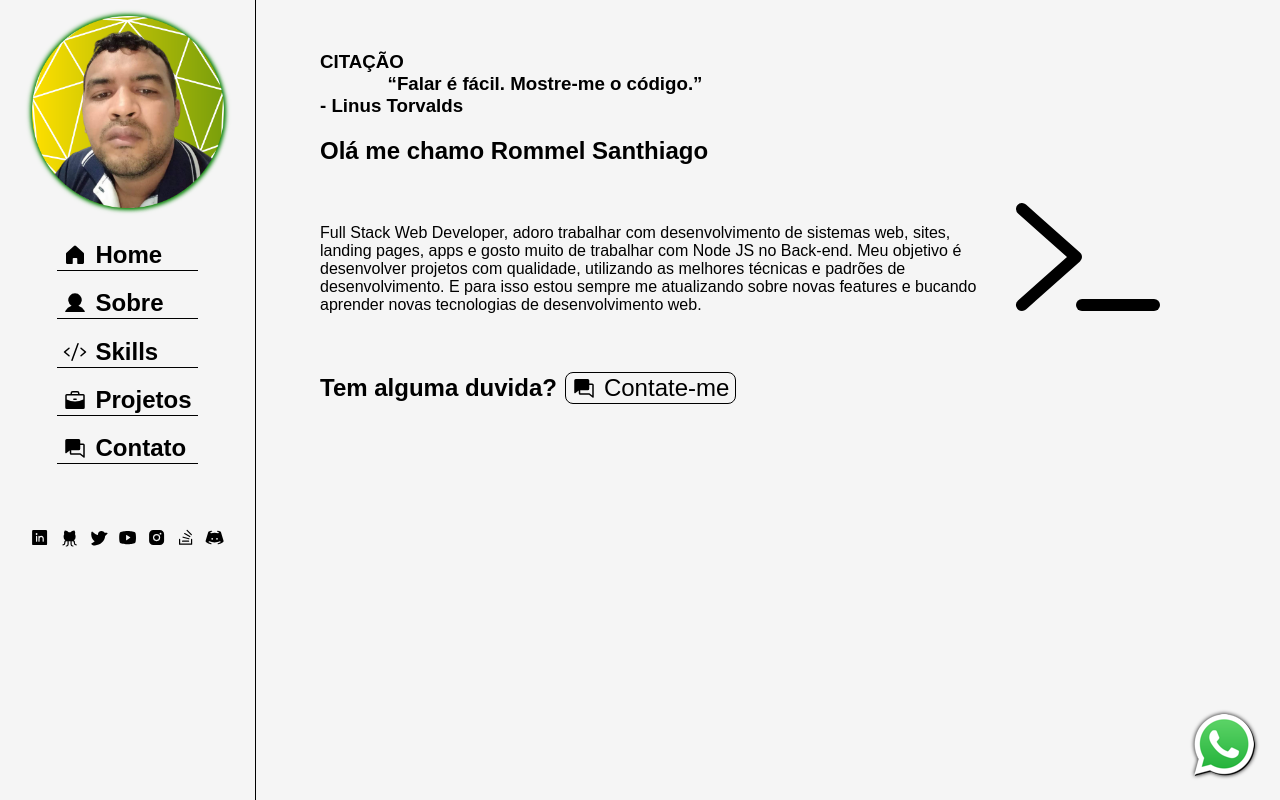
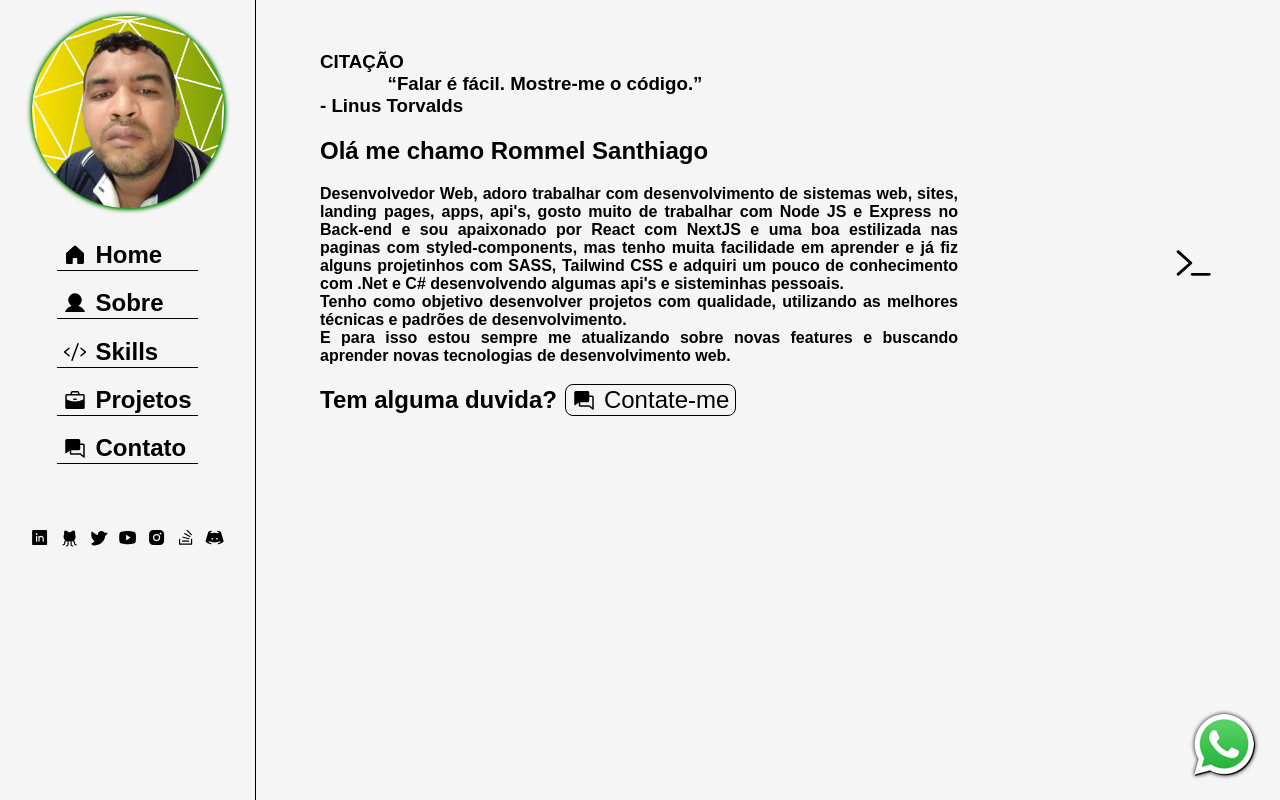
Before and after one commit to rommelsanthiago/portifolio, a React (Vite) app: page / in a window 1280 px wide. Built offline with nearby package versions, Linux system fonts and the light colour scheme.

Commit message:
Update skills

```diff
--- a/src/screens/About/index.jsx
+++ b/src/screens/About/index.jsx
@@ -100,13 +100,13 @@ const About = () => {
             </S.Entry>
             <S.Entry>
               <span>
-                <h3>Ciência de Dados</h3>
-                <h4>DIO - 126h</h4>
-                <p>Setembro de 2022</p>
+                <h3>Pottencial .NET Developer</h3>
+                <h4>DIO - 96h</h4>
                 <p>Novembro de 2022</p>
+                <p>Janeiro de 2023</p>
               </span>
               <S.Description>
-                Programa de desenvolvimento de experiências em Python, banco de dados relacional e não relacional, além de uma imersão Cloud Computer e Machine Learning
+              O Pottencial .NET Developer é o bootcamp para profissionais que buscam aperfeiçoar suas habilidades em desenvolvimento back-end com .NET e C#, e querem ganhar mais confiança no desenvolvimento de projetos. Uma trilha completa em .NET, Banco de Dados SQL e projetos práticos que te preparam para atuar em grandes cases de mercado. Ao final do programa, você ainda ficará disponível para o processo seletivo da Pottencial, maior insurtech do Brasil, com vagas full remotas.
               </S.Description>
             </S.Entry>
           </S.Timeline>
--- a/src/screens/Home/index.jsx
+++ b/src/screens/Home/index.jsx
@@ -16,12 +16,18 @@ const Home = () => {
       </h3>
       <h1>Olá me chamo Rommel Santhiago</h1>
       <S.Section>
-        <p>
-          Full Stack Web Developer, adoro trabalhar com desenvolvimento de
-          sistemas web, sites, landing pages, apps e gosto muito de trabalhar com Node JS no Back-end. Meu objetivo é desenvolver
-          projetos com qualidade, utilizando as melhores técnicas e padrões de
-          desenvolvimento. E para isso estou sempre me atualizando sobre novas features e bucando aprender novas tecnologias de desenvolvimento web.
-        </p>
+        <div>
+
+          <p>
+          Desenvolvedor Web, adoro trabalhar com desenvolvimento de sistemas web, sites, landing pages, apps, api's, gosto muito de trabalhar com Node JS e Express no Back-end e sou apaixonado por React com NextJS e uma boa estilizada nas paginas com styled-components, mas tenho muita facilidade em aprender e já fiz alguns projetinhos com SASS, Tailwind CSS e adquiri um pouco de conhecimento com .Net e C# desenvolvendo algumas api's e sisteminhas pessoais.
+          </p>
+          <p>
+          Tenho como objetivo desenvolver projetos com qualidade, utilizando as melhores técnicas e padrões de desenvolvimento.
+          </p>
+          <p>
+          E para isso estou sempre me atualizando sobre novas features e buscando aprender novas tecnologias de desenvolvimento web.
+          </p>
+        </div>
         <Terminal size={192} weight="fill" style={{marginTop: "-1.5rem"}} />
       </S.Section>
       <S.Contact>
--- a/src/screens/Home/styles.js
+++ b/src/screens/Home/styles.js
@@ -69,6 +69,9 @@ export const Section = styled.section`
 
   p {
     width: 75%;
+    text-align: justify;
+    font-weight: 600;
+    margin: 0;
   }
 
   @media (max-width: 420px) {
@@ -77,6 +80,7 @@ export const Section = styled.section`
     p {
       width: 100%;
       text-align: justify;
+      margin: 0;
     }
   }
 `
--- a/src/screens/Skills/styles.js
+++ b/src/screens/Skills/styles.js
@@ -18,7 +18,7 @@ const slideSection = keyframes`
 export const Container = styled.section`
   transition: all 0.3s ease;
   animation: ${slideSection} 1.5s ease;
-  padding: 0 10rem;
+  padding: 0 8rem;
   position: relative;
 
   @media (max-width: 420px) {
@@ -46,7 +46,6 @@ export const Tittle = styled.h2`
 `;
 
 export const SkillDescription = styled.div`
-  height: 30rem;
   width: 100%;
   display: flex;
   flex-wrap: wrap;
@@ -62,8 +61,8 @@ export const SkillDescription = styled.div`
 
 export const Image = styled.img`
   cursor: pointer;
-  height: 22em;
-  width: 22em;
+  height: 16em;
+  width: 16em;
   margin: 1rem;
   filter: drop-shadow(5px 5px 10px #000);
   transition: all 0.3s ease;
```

────────────────────────────────────────

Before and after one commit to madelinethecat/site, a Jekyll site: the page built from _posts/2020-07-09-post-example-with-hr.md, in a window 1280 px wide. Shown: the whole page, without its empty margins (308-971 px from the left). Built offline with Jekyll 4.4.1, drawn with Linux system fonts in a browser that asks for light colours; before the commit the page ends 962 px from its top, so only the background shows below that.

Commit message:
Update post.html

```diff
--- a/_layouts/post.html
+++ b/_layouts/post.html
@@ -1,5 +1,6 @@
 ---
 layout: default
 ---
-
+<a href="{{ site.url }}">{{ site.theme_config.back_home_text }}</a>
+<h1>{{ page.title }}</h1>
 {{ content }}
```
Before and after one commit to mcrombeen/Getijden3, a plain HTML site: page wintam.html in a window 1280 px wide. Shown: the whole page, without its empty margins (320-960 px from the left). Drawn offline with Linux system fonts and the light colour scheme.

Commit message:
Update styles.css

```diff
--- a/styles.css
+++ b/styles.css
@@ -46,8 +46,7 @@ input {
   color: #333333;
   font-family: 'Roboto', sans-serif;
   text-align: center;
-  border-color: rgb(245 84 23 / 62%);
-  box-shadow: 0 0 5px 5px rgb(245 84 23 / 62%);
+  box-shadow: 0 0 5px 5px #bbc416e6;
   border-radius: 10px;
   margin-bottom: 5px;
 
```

────────────────────────────────────────

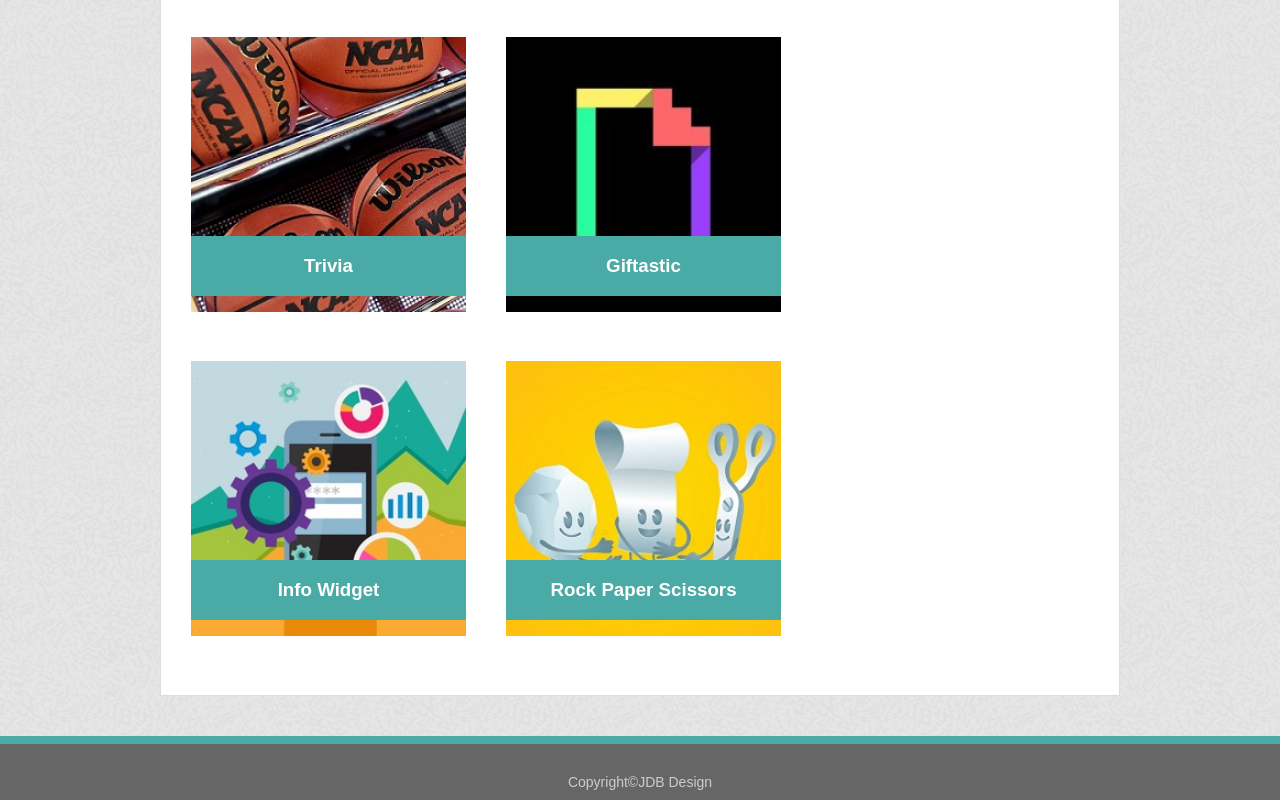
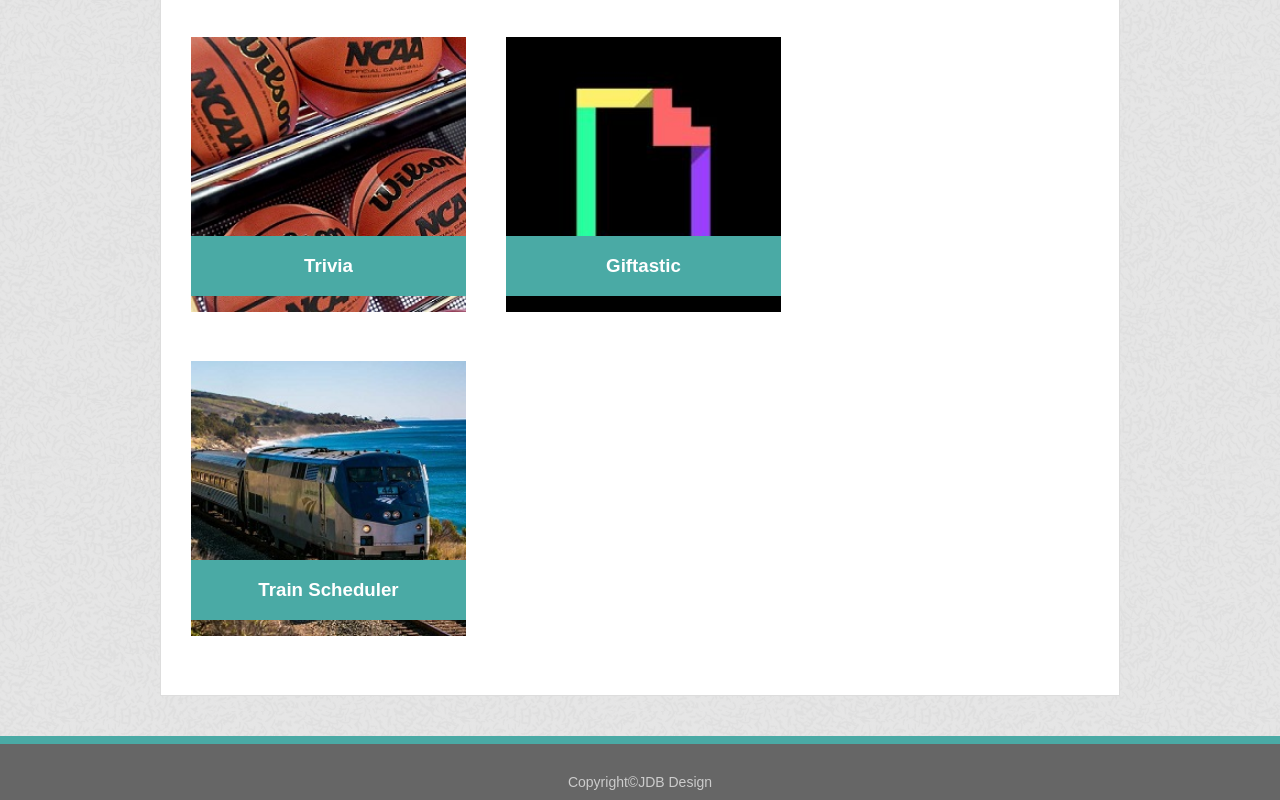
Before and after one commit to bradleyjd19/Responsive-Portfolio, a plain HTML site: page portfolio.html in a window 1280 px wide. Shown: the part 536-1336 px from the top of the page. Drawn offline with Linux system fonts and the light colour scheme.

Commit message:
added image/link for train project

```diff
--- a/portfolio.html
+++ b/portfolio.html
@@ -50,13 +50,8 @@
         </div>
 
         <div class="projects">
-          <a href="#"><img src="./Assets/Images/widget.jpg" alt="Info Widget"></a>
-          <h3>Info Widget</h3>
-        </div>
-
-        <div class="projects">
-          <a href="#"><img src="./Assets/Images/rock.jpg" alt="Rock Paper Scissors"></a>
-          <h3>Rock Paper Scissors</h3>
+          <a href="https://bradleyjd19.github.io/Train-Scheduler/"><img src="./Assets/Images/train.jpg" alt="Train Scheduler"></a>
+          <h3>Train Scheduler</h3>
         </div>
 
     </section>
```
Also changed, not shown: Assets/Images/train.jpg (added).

────────────────────────────────────────

◆ ASSIGNMENT ◆
Check every line of the records, and copy the ones that hold the word "screens".

◆ RESPONSE BOX ◆
--- a/src/screens/About/index.jsx
+++ b/src/screens/About/index.jsx
--- a/src/screens/Home/index.jsx
+++ b/src/screens/Home/index.jsx
--- a/src/screens/Home/styles.js
+++ b/src/screens/Home/styles.js
--- a/src/screens/Skills/styles.js
+++ b/src/screens/Skills/styles.js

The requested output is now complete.